The Villa was constructed by the Huber Brothers, the weapons brokers, who represented the German Mauser and Krupp companies at the end of the nineteenth and the beginning of the twentieth centuries. The Villa is also referred to with the same name today. The Huber Brothers preferred this villa, especially due to the fact that it was close to Germany’s summer embassy building. When the Huber Brothers returned to their country after the Second Constitutional Monarchy, the ownership of the Villa passed until 1932 to the Egyptian Princess Kadriye and her husband Mahmut Hayri Pasha. After this date, the Villa was donated to the Notre Dame de Sion School and the title deed was registered on behalf of Therese Clement and Marie Aimee Odent.
The Villa and land, which were inherited by the heirs of Clement and Odent, were sold in 1973 to the Boğaziçi Construction and Tourism Corporation.
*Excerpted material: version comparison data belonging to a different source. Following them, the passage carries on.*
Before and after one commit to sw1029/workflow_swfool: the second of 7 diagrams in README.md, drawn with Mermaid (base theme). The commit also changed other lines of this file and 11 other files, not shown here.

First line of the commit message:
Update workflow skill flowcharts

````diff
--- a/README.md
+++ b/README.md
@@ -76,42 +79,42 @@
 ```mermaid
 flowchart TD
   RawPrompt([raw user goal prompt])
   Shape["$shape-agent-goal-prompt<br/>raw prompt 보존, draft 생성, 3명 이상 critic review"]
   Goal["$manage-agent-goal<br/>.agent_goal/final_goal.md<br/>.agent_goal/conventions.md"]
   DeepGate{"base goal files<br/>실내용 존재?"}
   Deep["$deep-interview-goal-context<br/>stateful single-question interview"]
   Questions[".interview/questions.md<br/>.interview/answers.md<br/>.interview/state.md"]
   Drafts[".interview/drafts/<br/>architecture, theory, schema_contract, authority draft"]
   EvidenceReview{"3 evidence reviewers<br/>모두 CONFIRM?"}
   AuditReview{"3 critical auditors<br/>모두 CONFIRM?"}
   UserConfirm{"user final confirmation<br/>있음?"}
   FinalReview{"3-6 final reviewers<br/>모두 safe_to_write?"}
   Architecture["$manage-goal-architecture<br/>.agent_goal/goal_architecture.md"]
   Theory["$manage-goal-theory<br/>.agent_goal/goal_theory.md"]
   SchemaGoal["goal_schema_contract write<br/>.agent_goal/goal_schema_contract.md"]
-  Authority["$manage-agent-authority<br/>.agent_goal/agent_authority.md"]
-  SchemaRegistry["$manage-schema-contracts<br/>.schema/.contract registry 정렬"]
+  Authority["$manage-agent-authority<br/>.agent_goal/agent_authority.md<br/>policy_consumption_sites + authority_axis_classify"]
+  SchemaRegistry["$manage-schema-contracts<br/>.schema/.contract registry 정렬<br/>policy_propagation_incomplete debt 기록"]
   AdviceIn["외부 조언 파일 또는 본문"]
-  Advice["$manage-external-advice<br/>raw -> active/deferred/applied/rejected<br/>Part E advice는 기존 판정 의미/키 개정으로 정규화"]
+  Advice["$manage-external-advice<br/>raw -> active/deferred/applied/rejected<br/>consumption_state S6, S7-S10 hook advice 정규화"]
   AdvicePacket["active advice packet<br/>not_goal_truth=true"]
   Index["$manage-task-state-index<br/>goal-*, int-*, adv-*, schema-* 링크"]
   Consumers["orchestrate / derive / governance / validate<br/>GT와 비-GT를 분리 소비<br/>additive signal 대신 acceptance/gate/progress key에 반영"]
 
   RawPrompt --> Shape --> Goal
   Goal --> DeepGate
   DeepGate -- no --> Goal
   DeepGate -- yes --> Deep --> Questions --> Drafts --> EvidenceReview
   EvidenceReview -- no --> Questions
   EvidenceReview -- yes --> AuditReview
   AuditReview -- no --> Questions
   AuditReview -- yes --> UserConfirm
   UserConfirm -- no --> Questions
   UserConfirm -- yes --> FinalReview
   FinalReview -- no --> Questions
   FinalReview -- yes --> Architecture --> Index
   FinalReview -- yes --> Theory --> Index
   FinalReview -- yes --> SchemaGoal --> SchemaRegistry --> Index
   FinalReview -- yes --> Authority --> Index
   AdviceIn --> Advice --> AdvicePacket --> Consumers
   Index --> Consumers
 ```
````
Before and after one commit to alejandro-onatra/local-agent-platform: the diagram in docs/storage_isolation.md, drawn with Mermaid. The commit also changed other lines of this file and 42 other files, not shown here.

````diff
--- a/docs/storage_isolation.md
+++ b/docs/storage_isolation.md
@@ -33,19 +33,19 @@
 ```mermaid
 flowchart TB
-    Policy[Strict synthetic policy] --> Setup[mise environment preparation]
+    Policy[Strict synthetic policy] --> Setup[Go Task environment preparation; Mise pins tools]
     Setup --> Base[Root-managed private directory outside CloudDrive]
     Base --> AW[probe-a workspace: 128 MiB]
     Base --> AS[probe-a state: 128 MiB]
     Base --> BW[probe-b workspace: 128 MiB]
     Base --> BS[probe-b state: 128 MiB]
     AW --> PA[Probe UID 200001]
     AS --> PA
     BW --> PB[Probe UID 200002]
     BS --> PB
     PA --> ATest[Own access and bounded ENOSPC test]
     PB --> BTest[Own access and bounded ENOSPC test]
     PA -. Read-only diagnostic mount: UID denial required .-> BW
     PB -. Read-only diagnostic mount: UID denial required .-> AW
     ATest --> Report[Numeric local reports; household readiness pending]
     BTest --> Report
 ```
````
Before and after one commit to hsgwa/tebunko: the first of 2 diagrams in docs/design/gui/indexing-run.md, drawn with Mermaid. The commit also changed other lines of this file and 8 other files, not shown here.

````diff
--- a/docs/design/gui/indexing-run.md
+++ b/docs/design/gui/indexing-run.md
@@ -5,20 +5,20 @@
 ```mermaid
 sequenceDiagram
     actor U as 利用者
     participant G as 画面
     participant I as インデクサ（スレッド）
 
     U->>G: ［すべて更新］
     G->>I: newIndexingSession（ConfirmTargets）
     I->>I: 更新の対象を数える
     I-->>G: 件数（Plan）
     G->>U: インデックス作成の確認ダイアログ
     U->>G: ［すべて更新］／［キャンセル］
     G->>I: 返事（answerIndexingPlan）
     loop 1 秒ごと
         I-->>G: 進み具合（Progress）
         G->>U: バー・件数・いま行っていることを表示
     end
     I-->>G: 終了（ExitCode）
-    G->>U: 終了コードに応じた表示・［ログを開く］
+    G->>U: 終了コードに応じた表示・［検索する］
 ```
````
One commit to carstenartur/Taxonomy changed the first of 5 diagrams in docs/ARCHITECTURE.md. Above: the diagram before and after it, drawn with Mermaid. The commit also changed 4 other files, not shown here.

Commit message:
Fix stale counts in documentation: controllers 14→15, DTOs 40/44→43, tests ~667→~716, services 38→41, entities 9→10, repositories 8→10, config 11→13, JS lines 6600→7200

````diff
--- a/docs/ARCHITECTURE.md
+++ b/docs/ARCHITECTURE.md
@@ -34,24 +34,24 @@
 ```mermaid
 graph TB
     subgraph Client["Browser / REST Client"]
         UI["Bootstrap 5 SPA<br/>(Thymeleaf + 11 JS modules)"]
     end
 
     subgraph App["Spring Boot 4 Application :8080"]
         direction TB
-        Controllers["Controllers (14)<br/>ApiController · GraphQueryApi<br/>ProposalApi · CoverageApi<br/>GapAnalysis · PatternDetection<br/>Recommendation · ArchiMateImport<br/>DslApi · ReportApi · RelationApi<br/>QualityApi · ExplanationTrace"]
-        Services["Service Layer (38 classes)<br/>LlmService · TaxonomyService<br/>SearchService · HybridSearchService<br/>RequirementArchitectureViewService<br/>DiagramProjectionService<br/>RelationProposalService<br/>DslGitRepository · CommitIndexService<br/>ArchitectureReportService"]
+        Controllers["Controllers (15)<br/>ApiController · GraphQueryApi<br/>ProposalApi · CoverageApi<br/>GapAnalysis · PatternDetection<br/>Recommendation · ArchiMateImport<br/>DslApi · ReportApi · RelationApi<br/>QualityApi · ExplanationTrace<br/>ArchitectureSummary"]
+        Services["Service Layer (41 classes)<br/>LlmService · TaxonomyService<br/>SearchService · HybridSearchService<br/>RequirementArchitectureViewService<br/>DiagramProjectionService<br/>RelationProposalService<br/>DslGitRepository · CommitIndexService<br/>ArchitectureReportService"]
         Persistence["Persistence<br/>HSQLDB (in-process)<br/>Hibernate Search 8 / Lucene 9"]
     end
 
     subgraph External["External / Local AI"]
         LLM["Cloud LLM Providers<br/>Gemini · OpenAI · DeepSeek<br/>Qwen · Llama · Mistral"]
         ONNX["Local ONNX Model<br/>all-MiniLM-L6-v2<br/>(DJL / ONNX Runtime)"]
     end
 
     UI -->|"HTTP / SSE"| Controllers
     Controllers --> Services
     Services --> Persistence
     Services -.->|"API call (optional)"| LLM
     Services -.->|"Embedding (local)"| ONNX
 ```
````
It was nationalized in 1985 and allocated to the Presidential General Secretariat.
The restoration of the historical statue groups, the façade and the roof of the residence and the landscaping were made between 1997-2000 (*).
The Huber Villa is a residence composed of two buildings connected to each other. It is an entirety with a garage for phaetons, formed of a stable and carriage sections made with great care, a Villa on a Terrace, a Hunting Villa, a greenhouse and a plant cover formed of valuable trees, statue groups, walls and niches to the north of the residence.
The architect and construction date of the first building are not known exactly. However, some additions made to the main building in the second stage were constructed by the Italian Architect Raimondo D’Aranco, who was in İstanbul in that period and put his signature on important works of art. D’Aranco’s arrangements at the Huber Villa acquired its present-day monumental appearance and a unique perspective.
Economist-writer Orhan Erdenen, who defined the architectural style as art nouveau, expresses as follows a feature, which separates this villa from the other waterside mansions at the Bosphorus and makes it almost unique in the world: “Its architecture is a mixture of the Chinese, Indian, Persian, Islamic, Ottoman and European styles. It is almost as though the architects from different nations completed the structures by working in turns…”
The Huber Villa, besides its architectural features, still preserves the characteristic of being one of the most extensive green areas of the Bosphorus with its grove of 34 hectares. (84.02 acres)
(*) Architect Coşkun Karadeniz carried out the coordination of the design and implementation at every dimension of the project with the restoration activity processes of the Tarabya Presidential Campus between 1997-2000. In this section, use was made of the study by Coşkun Karadeniz titled, “The Presidential Tarabya Villa: Urban Design Project/New Buildings Aimed at Preservation”.